DATA FOR PROCESSING below:

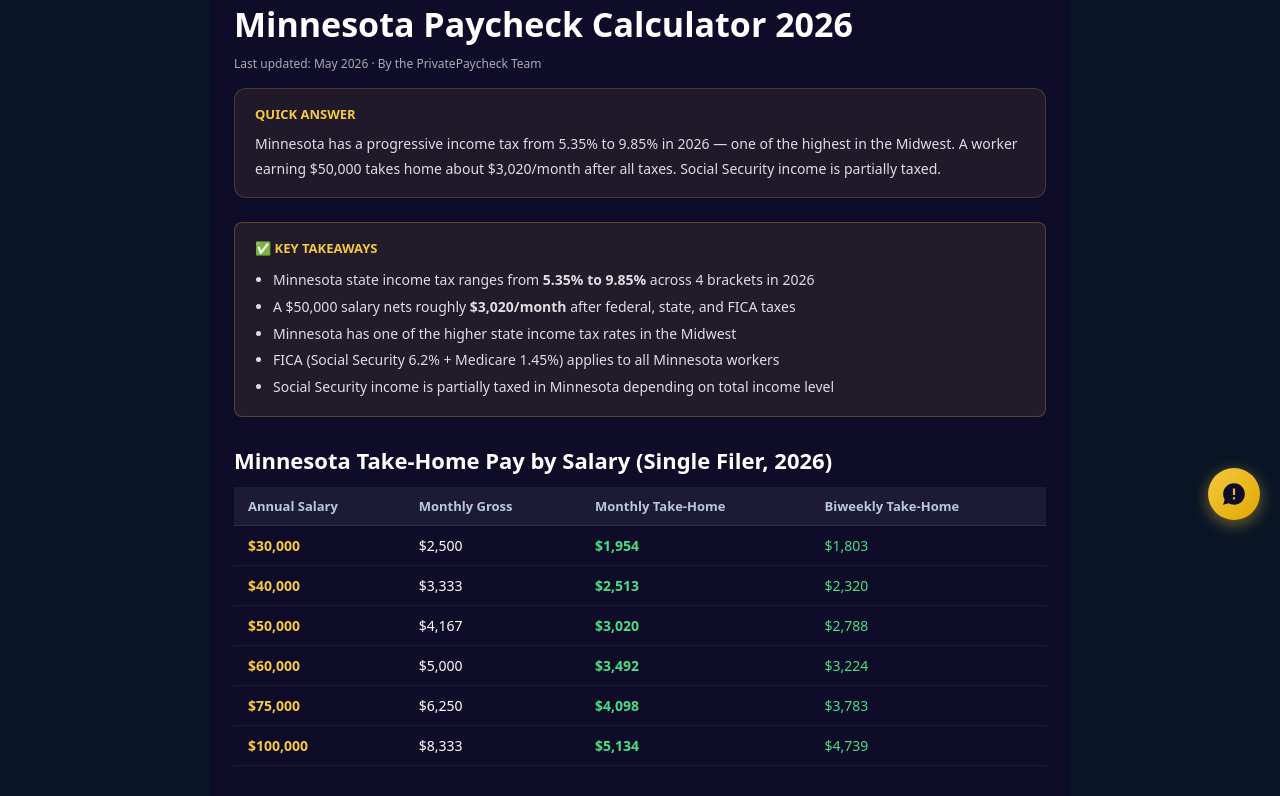
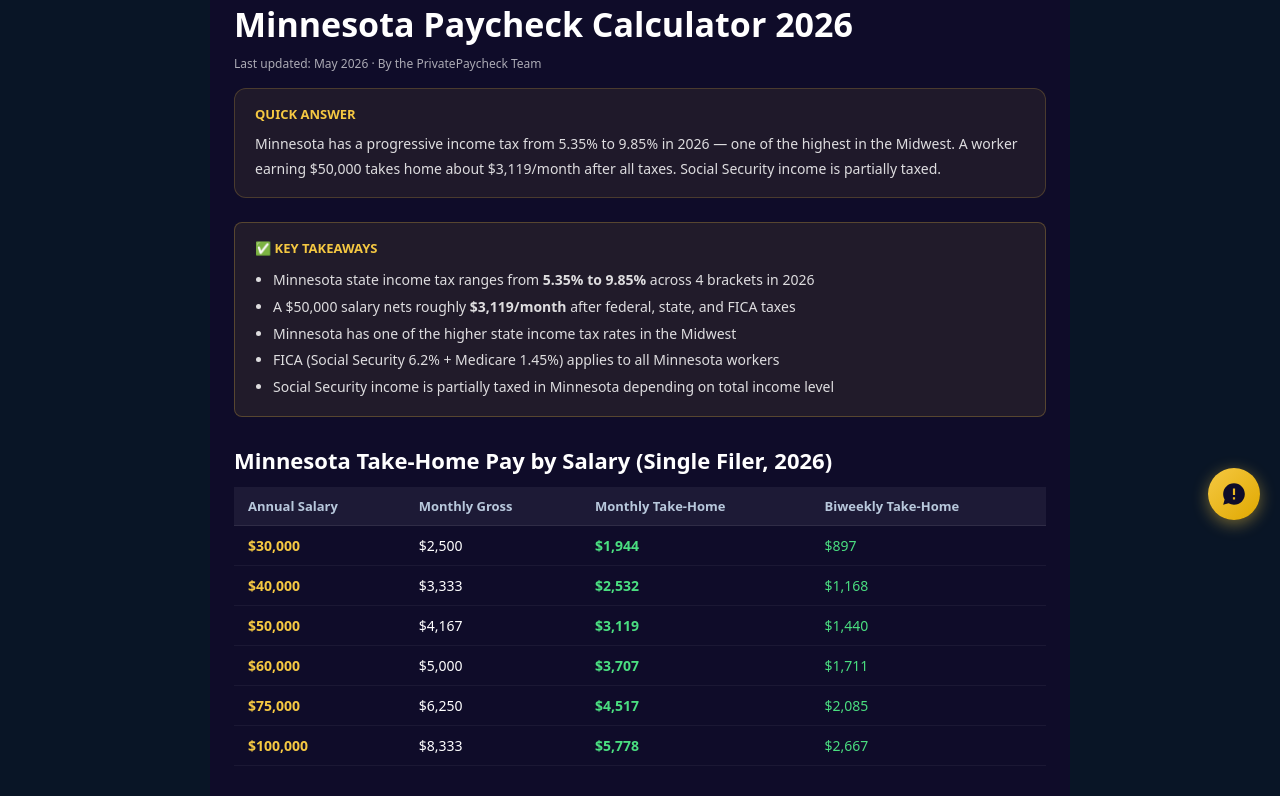
Before and after one commit to devqrcraft-ui/privatepaycheck, a Next.js app: page /minnesota-paycheck-calculator in a window 1280 px wide. Shown: the part 260-1056 px from the top of the page. Built offline with nearby package versions, Linux system fonts and the light colour scheme.

Commit message:
fix: recalculate Minnesota take-home table and $50K FAQ/takeaway figures with correct 2026 federal brackets

```diff
--- a/src/app/minnesota-paycheck-calculator/page.tsx
+++ b/src/app/minnesota-paycheck-calculator/page.tsx
@@ -15,7 +15,7 @@ export const metadata: Metadata = {
 export default function Page() {
   return (
     <main style={{ maxWidth:860, margin:'0 auto', padding:'48px 24px', fontFamily:'system-ui,sans-serif', background:'#0f0c29', minHeight:'100vh', color:'white' }}>
-      <script type="application/ld+json" dangerouslySetInnerHTML={{ __html: '{"@context":"https://schema.org","@type":"FAQPage","mainEntity":[{"@type":"Question","name":"What is Minnesota income tax rate 2026?","acceptedAnswer":{"@type":"Answer","text":"Progressive: 5.35%–9.85% (4 brackets)."}},{"@type":"Question","name":"How much is $50,000 take-home in Minnesota?","acceptedAnswer":{"@type":"Answer","text":"Approximately $3,020/month ($36,240/year) after federal, FICA, and MN state tax."}},{"@type":"Question","name":"Does Minnesota tax retirement income?","acceptedAnswer":{"@type":"Answer","text":"Minnesota taxes most retirement income. Social Security is partially taxed depending on total income."}},{"@type":"Question","name":"How is Minnesota paycheck calculated?","acceptedAnswer":{"@type":"Answer","text":"Your Minnesota paycheck is reduced by federal income tax (10%–37% brackets), FICA (7.65%), and MN state income tax (up to 9.85%). Use the calculator at privatepaycheck.com for your exact number."}},{"@type":"Question","name":"Is Minnesota a tax-friendly state?","acceptedAnswer":{"@type":"Answer","text":"Minnesota has a progressive tax rate (up to 9.85%). Mid-income earners pay a moderate effective state rate."}}]}' }} />
+      <script type="application/ld+json" dangerouslySetInnerHTML={{ __html: '{"@context":"https://schema.org","@type":"FAQPage","mainEntity":[{"@type":"Question","name":"What is Minnesota income tax rate 2026?","acceptedAnswer":{"@type":"Answer","text":"Progressive: 5.35%–9.85% (4 brackets)."}},{"@type":"Question","name":"How much is $50,000 take-home in Minnesota?","acceptedAnswer":{"@type":"Answer","text":"Approximately $3,119/month ($37,430/year) after federal, FICA, and MN state tax."}},{"@type":"Question","name":"Does Minnesota tax retirement income?","acceptedAnswer":{"@type":"Answer","text":"Minnesota taxes most retirement income. Social Security is partially taxed depending on total income."}},{"@type":"Question","name":"How is Minnesota paycheck calculated?","acceptedAnswer":{"@type":"Answer","text":"Your Minnesota paycheck is reduced by federal income tax (10%–37% brackets), FICA (7.65%), and MN state income tax (up to 9.85%). Use the calculator at privatepaycheck.com for your exact number."}},{"@type":"Question","name":"Is Minnesota a tax-friendly state?","acceptedAnswer":{"@type":"Answer","text":"Minnesota has a progressive tax rate (up to 9.85%). Mid-income earners pay a moderate effective state rate."}}]}' }} />
       <script type="application/ld+json" dangerouslySetInnerHTML={{ __html: '{"@context":"https://schema.org","@type":"BreadcrumbList","itemListElement":[{"@type":"ListItem","position":1,"name":"Home","item":"https://www.privatepaycheck.com"},{"@type":"ListItem","position":2,"name":"Minnesota Paycheck Calculator","item":"https://www.privatepaycheck.com/minnesota-paycheck-calculator"}]}' }} />
       <script type="application/ld+json" dangerouslySetInnerHTML={{ __html: '{"@context":"https://schema.org","@type":"BlogPosting","headline":"Minnesota Paycheck Calculator 2026","datePublished":"2026-05-15","dateModified":"2026-05-15","author":{"@type":"Organization","name":"the PrivatePaycheck Team","url":"https://www.privatepaycheck.com"},"publisher":{"@type":"Organization","name":"PrivatePaycheck"},"mainEntityOfPage":"https://www.privatepaycheck.com/minnesota-paycheck-calculator"}' }} />
 
@@ -32,7 +32,7 @@ export default function Page() {
       <div style={{ background:'rgba(245,200,66,0.07)', border:'1px solid rgba(245,200,66,0.2)', borderRadius:12, padding:'16px 20px', marginBottom:24 }}>
         <div style={{ fontWeight:800, color:'#F5C842', marginBottom:8, fontSize:13 }}>QUICK ANSWER</div>
         <p style={{ fontSize:14, lineHeight:1.8, margin:0, color:'rgba(255,255,255,0.85)' }}>
-          Minnesota has a progressive income tax from 5.35% to 9.85% in 2026 — one of the highest in the Midwest. A worker earning $50,000 takes home about $3,020/month after all taxes. Social Security income is partially taxed.
+          Minnesota has a progressive income tax from 5.35% to 9.85% in 2026 — one of the highest in the Midwest. A worker earning $50,000 takes home about $3,119/month after all taxes. Social Security income is partially taxed.
         </p>
       </div>
 
@@ -41,7 +41,7 @@ export default function Page() {
         <div style={{ fontWeight:800, color:'#F5C842', marginBottom:10, fontSize:13 }}>✅ KEY TAKEAWAYS</div>
         <ul style={{ margin:0, padding:'0 0 0 18px', fontSize:14, lineHeight:1.9, color:'rgba(255,255,255,0.85)' }}>
         <li dangerouslySetInnerHTML={{ __html: 'Minnesota state income tax ranges from <strong>5.35% to 9.85%</strong> across 4 brackets in 2026' }} />
-        <li dangerouslySetInnerHTML={{ __html: 'A $50,000 salary nets roughly <strong>$3,020/month</strong> after federal, state, and FICA taxes' }} />
+        <li dangerouslySetInnerHTML={{ __html: 'A $50,000 salary nets roughly <strong>$3,119/month</strong> after federal, state, and FICA taxes' }} />
         <li dangerouslySetInnerHTML={{ __html: 'Minnesota has one of the higher state income tax rates in the Midwest' }} />
         <li dangerouslySetInnerHTML={{ __html: 'FICA (Social Security 6.2% + Medicare 1.45%) applies to all Minnesota workers' }} />
         <li dangerouslySetInnerHTML={{ __html: 'Social Security income is partially taxed in Minnesota depending on total income level' }} />
@@ -62,38 +62,38 @@ export default function Page() {
           <tr key="$30,000">
             <td style={{ padding:'10px 14px', fontSize:14, borderBottom:'1px solid rgba(255,255,255,0.05)', fontWeight:700, color:'#F5C842' }}>$30,000</td>
             <td style={{ padding:'10px 14px', fontSize:14, borderBottom:'1px solid rgba(255,255,255,0.05)' }}>$2,500</td>
-            <td style={{ padding:'10px 14px', fontSize:14, borderBottom:'1px solid rgba(255,255,255,0.05)', color:'#4ade80', fontWeight:700 }}>$1,954</td>
-            <td style={{ padding:'10px 14px', fontSize:14, borderBottom:'1px solid rgba(255,255,255,0.05)', color:'#4ade80' }}>$1,803</td>
+            <td style={{ padding:'10px 14px', fontSize:14, borderBottom:'1px solid rgba(255,255,255,0.05)', color:'#4ade80', fontWeight:700 }}>$1,944</td>
+            <td style={{ padding:'10px 14px', fontSize:14, borderBottom:'1px solid rgba(255,255,255,0.05)', color:'#4ade80' }}>$897</td>
           </tr>
           <tr key="$40,000">
             <td style={{ padding:'10px 14px', fontSize:14, borderBottom:'1px solid rgba(255,255,255,0.05)', fontWeight:700, color:'#F5C842' }}>$40,000</td>
             <td style={{ padding:'10px 14px', fontSize:14, borderBottom:'1px solid rgba(255,255,255,0.05)' }}>$3,333</td>
-            <td style={{ padding:'10px 14px', fontSize:14, borderBottom:'1px solid rgba(255,255,255,0.05)', color:'#4ade80', fontWeight:700 }}>$2,513</td>
-            <td style={{ padding:'10px 14px', fontSize:14, borderBottom:'1px solid rgba(255,255,255,0.05)', color:'#4ade80' }}>$2,320</td>
+            <td style={{ padding:'10px 14px', fontSize:14, borderBottom:'1px solid rgba(255,255,255,0.05)', color:'#4ade80', fontWeight:700 }}>$2,532</td>
+            <td style={{ padding:'10px 14px', fontSize:14, borderBottom:'1px solid rgba(255,255,255,0.05)', color:'#4ade80' }}>$1,168</td>
           </tr>
           <tr key="$50,000">
             <td style={{ padding:'10px 14px', fontSize:14, borderBottom:'1px solid rgba(255,255,255,0.05)', fontWeight:700, color:'#F5C842' }}>$50,000</td>
             <td style={{ padding:'10px 14px', fontSize:14, borderBottom:'1px solid rgba(255,255,255,0.05)' }}>$4,167</td>
-            <td style={{ padding:'10px 14px', fontSize:14, borderBottom:'1px solid rgba(255,255,255,0.05)', color:'#4ade80', fontWeight:700 }}>$3,020</td>
-            <td style={{ padding:'10px 14px', fontSize:14, borderBottom:'1px solid rgba(255,255,255,0.05)', color:'#4ade80' }}>$2,788</td>
+            <td style={{ padding:'10px 14px', fontSize:14, borderBottom:'1px solid rgba(255,255,255,0.05)', color:'#4ade80', fontWeight:700 }}>$3,119</td>
+            <td style={{ padding:'10px 14px', fontSize:14, borderBottom:'1px solid rgba(255,255,255,0.05)', color:'#4ade80' }}>$1,440</td>
           </tr>
           <tr key="$60,000">
             <td style={{ padding:'10px 14px', fontSize:14, borderBottom:'1px solid rgba(255,255,255,0.05)', fontWeight:700, color:'#F5C842' }}>$60,000</td>
             <td style={{ padding:'10px 14px', fontSize:14, borderBottom:'1px solid rgba(255,255,255,0.05)' }}>$5,000</td>
-            <td style={{ padding:'10px 14px', fontSize:14, borderBottom:'1px solid rgba(255,255,255,0.05)', color:'#4ade80', fontWeight:700 }}>$3,492</td>
-            <td style={{ padding:'10px 14px', fontSize:14, borderBottom:'1px solid rgba(255,255,255,0.05)', color:'#4ade80' }}>$3,224</td>
+            <td style={{ padding:'10px 14px', fontSize:14, borderBottom:'1px solid rgba(255,255,255,0.05)', color:'#4ade80', fontWeight:700 }}>$3,707</td>
+            <td style={{ padding:'10px 14px', fontSize:14, borderBottom:'1px solid rgba(255,255,255,0.05)', color:'#4ade80' }}>$1,711</td>
           </tr>
           <tr key="$75,000">
             <td style={{ padding:'10px 14px', fontSize:14, borderBottom:'1px solid rgba(255,255,255,0.05)', fontWeight:700, color:'#F5C842' }}>$75,000</td>
             <td style={{ padding:'10px 14px', fontSize:14, borderBottom:'1px solid rgba(255,255,255,0.05)' }}>$6,250</td>
-            <td style={{ padding:'10px 14px', fontSize:14, borderBottom:'1px solid rgba(255,255,255,0.05)', color:'#4ade80', fontWeight:700 }}>$4,098</td>
-            <td style={{ padding:'10px 14px', fontSize:14, borderBottom:'1px solid rgba(255,255,255,0.05)', color:'#4ade80' }}>$3,783</td>
+            <td style={{ padding:'10px 14px', fontSize:14, borderBottom:'1px solid rgba(255,255,255,0.05)', color:'#4ade80', fontWeight:700 }}>$4,517</td>
+            <td style={{ padding:'10px 14px', fontSize:14, borderBottom:'1px solid rgba(255,255,255,0.05)', color:'#4ade80' }}>$2,085</td>
           </tr>
           <tr key="$100,000">
             <td style={{ padding:'10px 14px', fontSize:14, borderBottom:'1px solid rgba(255,255,255,0.05)', fontWeight:700, color:'#F5C842' }}>$100,000</td>
             <td style={{ padding:'10px 14px', fontSize:14, borderBottom:'1px solid rgba(255,255,255,0.05)' }}>$8,333</td>
-            <td style={{ padding:'10px 14px', fontSize:14, borderBottom:'1px solid rgba(255,255,255,0.05)', color:'#4ade80', fontWeight:700 }}>$5,134</td>
-            <td style={{ padding:'10px 14px', fontSize:14, borderBottom:'1px solid rgba(255,255,255,0.05)', color:'#4ade80' }}>$4,739</td>
+            <td style={{ padding:'10px 14px', fontSize:14, borderBottom:'1px solid rgba(255,255,255,0.05)', color:'#4ade80', fontWeight:700 }}>$5,778</td>
+            <td style={{ padding:'10px 14px', fontSize:14, borderBottom:'1px solid rgba(255,255,255,0.05)', color:'#4ade80' }}>$2,667</td>
           </tr>
         </tbody>
       </table>
@@ -121,7 +121,7 @@ export default function Page() {
           </div>
           <div key={1} style={{ marginBottom:'14px', paddingBottom:'14px', borderBottom: '1px solid rgba(255,255,255,0.06)' }}>
             <h3 style={{ fontSize:'14px', fontWeight:700, marginBottom:'5px', color:'#F5C842' }}>How much is $50,000 take-home in Minnesota?</h3>
-            <p style={{ fontSize:'13px', opacity:0.75, lineHeight:1.7, margin:0 }}>Approximately $3,020/month ($36,240/year) after federal, FICA, and MN state tax.</p>
+            <p style={{ fontSize:'13px', opacity:0.75, lineHeight:1.7, margin:0 }}>Approximately $3,119/month ($37,430/year) after federal, FICA, and MN state tax.</p>
           </div>
           <div key={2} style={{ marginBottom:'14px', paddingBottom:'14px', borderBottom: '1px solid rgba(255,255,255,0.06)' }}>
             <h3 style={{ fontSize:'14px', fontWeight:700, marginBottom:'5px', color:'#F5C842' }}>Does Minnesota tax retirement income?</h3>
```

End of DATA FOR PROCESSING.

_TASK TO COMPLETE_:
Copy from the entries above each line in which the string "export" can be found.

_REPLY TO THE TASK_:
@@ -15,7 +15,7 @@ export const metadata: Metadata = {
 export default function Page() {
@@ -32,7 +32,7 @@ export default function Page() {
@@ -41,7 +41,7 @@ export default function Page() {
@@ -62,38 +62,38 @@ export default function Page() {
@@ -121,7 +121,7 @@ export default function Page() {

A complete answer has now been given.